He asked me how I felt last year, knowing my brother Fernando was passing away. He was seeking to understand which is better: to experience sudden death, or to know your loved one is dying and be able to mentally and emotionally prepare for that very moment. I couldn’t answer his question, but I was instantly transported back to the day I decided to go on my ten-day Vipassana Silent Meditation retreat. The lessons I learned there helped me through the toughest moments in my life and taught me to live in abundance every day.
Here are highlights of four key life lessons to consider:
1. Misery comes from Craving, Aversion, and Ignorance.
• Craving: Longing for something you don’t have. Craving goes away when we look at the world as it is, not as we would like it to be. There’s something special that happens when we’re grateful for what we have and take time to notice even the smallest of things.
• Aversion: Evading pain or discomfort. When we realize everything in life comes and goes and we take time to identify what we’re really feeling and work THROUGH it rather than evade it, we gain new strength in our ability to handle difficult situations.
• Ignorance: Going through life with preconceived notions rather than trying to understand first, then act second. I’ve made many mistakes in my life when I’ve judged erroneously instead of approaching a situation with innocent curiosity.
2. Silence is key. When we listen INTO people, rather than waiting to say what we’re thinking, we open ourselves to a deeper understanding of the other individual and deeper learning outside of ourselves. I often tell my employees, “Listen to what’s not being said.” Many times, we find “a question behind the question.” Unless we’re listening attentively and staying present with the person in front of us, we could miss the entire purpose of the dialogue.
3. We are responsible for our own happiness. By observing the habit patterns of our own unconscious minds, we learn to stop reacting to situations. I’ve learned the moment I lose emotional connection, I get triggered; my “knee-jerk” reaction is to control the situation. Once I slow myself down long enough to realize it’s a trigger, then and only then can I react appropriately to the situation at hand. So, rather than going into “controller mode,” I’m free to react positively and articulate my feelings in a way that doesn’t attack the other person. Instead, I become aware of the “negative cycle” that puts me into an uncontrollable downward spiral.

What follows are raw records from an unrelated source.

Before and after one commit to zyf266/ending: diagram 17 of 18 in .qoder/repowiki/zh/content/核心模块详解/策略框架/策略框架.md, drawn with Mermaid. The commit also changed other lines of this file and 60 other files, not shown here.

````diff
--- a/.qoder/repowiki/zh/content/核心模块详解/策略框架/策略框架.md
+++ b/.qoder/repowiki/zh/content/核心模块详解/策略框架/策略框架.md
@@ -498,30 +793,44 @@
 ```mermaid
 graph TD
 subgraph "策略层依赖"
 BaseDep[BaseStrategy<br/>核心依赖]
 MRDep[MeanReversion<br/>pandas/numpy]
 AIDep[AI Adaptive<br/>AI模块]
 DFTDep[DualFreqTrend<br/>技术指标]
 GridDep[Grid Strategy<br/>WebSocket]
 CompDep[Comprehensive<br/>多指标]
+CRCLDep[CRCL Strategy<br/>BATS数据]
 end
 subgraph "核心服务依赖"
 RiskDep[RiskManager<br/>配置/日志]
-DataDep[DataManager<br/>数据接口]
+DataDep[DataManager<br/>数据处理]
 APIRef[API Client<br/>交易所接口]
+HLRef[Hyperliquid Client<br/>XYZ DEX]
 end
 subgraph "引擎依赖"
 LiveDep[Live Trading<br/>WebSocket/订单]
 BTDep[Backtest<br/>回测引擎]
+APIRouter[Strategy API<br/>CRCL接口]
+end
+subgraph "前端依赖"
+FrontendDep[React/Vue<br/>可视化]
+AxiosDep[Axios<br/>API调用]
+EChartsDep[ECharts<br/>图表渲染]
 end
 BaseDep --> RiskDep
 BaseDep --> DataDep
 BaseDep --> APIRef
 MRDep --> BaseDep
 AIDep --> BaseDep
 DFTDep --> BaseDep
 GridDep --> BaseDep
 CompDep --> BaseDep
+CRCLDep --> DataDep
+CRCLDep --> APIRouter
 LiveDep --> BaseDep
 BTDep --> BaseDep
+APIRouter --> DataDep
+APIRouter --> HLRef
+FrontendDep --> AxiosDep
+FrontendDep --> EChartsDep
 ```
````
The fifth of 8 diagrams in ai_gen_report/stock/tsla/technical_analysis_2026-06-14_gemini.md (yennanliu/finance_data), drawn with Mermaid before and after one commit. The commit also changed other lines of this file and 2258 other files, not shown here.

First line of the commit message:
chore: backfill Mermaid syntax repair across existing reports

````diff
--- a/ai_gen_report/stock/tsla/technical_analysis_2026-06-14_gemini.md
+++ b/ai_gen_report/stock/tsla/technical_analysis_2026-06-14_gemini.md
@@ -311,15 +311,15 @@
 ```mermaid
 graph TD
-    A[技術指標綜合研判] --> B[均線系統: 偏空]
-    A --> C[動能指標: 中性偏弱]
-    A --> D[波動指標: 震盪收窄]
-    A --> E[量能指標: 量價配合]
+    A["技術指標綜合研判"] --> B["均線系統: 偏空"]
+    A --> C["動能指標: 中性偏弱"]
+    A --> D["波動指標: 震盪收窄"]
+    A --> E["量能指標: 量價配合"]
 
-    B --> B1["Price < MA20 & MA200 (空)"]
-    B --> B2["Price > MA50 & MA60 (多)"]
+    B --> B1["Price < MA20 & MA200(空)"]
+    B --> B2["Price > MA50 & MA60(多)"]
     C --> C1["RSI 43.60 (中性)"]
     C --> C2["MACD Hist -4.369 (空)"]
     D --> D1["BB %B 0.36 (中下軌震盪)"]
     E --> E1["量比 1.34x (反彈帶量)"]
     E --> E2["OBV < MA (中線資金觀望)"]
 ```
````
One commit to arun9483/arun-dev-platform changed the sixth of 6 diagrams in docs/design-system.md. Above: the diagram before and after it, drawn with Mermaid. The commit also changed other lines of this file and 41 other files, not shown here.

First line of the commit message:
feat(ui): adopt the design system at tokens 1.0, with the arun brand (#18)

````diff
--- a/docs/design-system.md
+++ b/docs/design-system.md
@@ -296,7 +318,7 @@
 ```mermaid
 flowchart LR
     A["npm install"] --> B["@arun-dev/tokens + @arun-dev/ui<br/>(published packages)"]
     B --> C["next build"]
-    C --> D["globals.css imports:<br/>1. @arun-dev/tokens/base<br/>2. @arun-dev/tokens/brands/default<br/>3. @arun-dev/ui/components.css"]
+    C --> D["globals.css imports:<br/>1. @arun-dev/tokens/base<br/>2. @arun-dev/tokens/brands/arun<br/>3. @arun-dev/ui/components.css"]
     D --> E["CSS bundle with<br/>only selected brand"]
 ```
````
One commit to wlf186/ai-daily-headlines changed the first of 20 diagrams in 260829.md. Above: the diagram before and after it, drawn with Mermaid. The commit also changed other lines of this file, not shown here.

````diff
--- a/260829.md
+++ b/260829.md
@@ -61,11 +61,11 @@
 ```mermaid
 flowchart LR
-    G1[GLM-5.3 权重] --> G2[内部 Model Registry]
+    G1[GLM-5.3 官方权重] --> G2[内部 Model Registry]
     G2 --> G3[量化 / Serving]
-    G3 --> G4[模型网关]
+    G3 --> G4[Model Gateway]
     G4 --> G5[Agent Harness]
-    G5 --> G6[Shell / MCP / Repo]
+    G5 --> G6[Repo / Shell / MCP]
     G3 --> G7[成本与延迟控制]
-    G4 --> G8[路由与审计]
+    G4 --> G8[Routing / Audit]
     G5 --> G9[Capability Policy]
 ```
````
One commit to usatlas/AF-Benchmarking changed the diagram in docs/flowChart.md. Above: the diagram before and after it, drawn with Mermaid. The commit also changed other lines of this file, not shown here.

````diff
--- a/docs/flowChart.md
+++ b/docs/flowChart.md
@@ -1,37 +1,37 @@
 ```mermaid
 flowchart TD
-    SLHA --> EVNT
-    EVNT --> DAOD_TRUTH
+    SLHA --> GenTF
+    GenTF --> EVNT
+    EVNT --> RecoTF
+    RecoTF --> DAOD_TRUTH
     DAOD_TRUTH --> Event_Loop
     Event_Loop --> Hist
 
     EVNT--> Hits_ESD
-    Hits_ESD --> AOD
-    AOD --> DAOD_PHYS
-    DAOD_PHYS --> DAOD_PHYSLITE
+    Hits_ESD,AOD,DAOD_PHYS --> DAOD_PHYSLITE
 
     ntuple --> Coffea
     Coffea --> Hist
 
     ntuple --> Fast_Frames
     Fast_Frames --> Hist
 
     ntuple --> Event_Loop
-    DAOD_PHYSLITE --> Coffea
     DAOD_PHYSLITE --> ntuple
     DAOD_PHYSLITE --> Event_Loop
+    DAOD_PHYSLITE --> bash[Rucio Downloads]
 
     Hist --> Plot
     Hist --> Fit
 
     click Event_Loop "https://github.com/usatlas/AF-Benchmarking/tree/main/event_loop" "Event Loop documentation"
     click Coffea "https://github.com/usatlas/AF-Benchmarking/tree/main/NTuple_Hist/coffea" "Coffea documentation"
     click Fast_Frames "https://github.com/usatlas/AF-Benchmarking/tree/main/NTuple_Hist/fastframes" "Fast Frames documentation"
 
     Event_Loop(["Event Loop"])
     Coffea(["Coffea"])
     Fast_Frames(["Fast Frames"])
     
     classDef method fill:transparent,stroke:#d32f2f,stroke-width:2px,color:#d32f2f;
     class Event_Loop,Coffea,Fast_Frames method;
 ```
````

4. Integrity is the key to a peaceful life. Have you ever noticed how fidgety people get when they’re out of integrity with themselves and they try to hide the truth? In his book The Speed of Trust, Stephen Covey reminds us when trust goes up, speed goes up, and vice versa. When we’re congruent with our values, live by them, and align our decisions based on them, our decisions are simple to make, our lives are easy to live, and we produce the best results. People love to be around us, they trust us, and therefore there’s no second-guessing what they can expect from us. This is true in both our business and personal lives.
As we look ahead to our next season, let us always be aligned with our core values, realize everything in life comes and goes, and live a life of gratitude, seeing things as they are and not as we would like them to be.
“Living in Abundance” © Dr. Betty Uribe